July 3 (Reuters) – The S&P 500 and Dow Industrials moved
higher on Monday, with the Dow hitting an intraday record as
energy and bank stocks gained, but continued weakness in the
technology sector pulled the Nasdaq lower.

The S&P energy index rose 2.0 percent, its best performance
in nearly a month, led by gains in Exxon Mobil and

Both Brent and U.S. crude climbed more than 1 percent to
resume its longest stretch of daily rallies in more than five
years after data pointed to moderating U.S. output, pushing
energy names higher.

“Oil is rallying today so that is causing some excitement in
the energy space, but that is what you would expect because oil
has been so beaten up,” said Ken Polcari, Director of the NYSE
floor division at O’Neil Securities in New York.

Financials, up 1.3 percent, also supported gains.
With the sector notching its sixth advance in the seven

The Nasdaq was lower as the technology sector saw
its recent struggles continue, down 0.9 on the session after a
drop of nearly 3 percent last week.

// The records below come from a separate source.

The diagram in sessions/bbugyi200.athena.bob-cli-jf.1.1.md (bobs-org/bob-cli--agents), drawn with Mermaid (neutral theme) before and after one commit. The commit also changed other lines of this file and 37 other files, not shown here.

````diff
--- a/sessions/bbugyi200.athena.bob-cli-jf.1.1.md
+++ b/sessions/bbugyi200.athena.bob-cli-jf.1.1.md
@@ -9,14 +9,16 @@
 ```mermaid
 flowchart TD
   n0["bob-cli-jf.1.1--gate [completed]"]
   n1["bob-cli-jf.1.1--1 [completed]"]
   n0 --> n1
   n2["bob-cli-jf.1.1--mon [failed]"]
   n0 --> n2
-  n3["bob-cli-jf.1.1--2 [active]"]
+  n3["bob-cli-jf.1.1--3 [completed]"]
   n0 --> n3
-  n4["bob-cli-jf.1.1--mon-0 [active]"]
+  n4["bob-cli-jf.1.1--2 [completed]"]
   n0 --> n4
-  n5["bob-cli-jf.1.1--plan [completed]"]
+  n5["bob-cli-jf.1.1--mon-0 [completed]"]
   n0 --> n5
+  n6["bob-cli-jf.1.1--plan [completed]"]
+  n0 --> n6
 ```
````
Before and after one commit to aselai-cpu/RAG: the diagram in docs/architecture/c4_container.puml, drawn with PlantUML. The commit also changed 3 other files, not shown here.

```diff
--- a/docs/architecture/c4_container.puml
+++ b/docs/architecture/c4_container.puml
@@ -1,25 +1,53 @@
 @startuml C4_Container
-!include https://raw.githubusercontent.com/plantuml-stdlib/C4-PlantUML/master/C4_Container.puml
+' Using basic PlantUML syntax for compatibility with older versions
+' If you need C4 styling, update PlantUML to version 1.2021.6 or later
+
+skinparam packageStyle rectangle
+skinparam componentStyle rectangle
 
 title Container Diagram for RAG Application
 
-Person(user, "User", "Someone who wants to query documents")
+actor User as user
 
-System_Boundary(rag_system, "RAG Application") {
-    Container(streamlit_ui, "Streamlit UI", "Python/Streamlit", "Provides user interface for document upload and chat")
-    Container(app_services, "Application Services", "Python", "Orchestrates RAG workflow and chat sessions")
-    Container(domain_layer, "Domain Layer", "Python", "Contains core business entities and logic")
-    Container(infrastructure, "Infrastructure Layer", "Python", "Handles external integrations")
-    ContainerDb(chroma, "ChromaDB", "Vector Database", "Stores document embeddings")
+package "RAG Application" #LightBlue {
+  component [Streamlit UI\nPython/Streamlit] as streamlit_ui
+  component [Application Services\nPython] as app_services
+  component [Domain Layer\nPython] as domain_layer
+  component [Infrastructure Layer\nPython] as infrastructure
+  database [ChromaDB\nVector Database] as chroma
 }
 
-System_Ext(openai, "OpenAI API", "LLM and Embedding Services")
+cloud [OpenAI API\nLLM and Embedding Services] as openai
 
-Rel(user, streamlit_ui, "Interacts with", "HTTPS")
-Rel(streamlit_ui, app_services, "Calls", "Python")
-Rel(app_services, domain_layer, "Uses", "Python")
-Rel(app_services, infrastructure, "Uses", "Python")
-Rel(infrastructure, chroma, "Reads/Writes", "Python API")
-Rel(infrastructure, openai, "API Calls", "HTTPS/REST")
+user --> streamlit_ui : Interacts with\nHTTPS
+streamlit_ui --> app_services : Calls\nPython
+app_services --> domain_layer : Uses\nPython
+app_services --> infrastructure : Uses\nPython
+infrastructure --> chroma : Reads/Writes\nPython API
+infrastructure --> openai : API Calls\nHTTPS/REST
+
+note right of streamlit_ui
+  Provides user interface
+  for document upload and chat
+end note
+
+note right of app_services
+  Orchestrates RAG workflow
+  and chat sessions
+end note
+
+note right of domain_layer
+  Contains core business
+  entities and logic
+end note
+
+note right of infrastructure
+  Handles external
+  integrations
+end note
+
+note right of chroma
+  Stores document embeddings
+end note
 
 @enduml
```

Trading volume was light on Monday, due to the abbreviated
trading session ahead of the Independence Day holiday on

The Dow Jones Industrial Average rose 129.64 points,
or 0.61 percent, to 21,479.27, the S&P 500 gained 5.6
points, or 0.23 percent, to 2,429.01 and the Nasdaq Composite
dropped 30.36 points, or 0.49 percent, to 6,110.06.

Also helping sentiment was data that showed U.S. factory
activity jumped in June to its highest level in almost three
years suggesting economic growth in the second quarter gained
some steam, while construction spending held steady in May.

The Institute for Supply Management said its index of
national factory activity rose to a reading of 57.8 last month
from 54.9 in May.

In a bullish signal for the market, the Dow Transportation
Average, which includes airlines, railroads and package
delivery companies and is often viewed as a barometer of
economic activity, closed at a record.

“If (people) are comfortable with the economy, the
transports certainly is a leading sector. If the economy is
going to get better, transports, rails, truckers, airlines and
all that stuff will do better in anticipation of that,” Polcari

Automakers advanced, with Ford up 3.3 percent and
General Motors up 1.8 percent as vehicle sales figures
for June showed retail sales to consumers were relatively stable
at the U.S. automakers.

Advancing issues outnumbered declining ones on the NYSE by a
2.55-to-1 ratio; on Nasdaq, a 1.51-to-1 ratio favored advancers.

About 3.77 billion shares changed hands in U.S. exchanges,
compared with the 7.18 billion daily average over the last 20
(Reporting by Chuck Mikolajczak; Editing by Frances Kerry)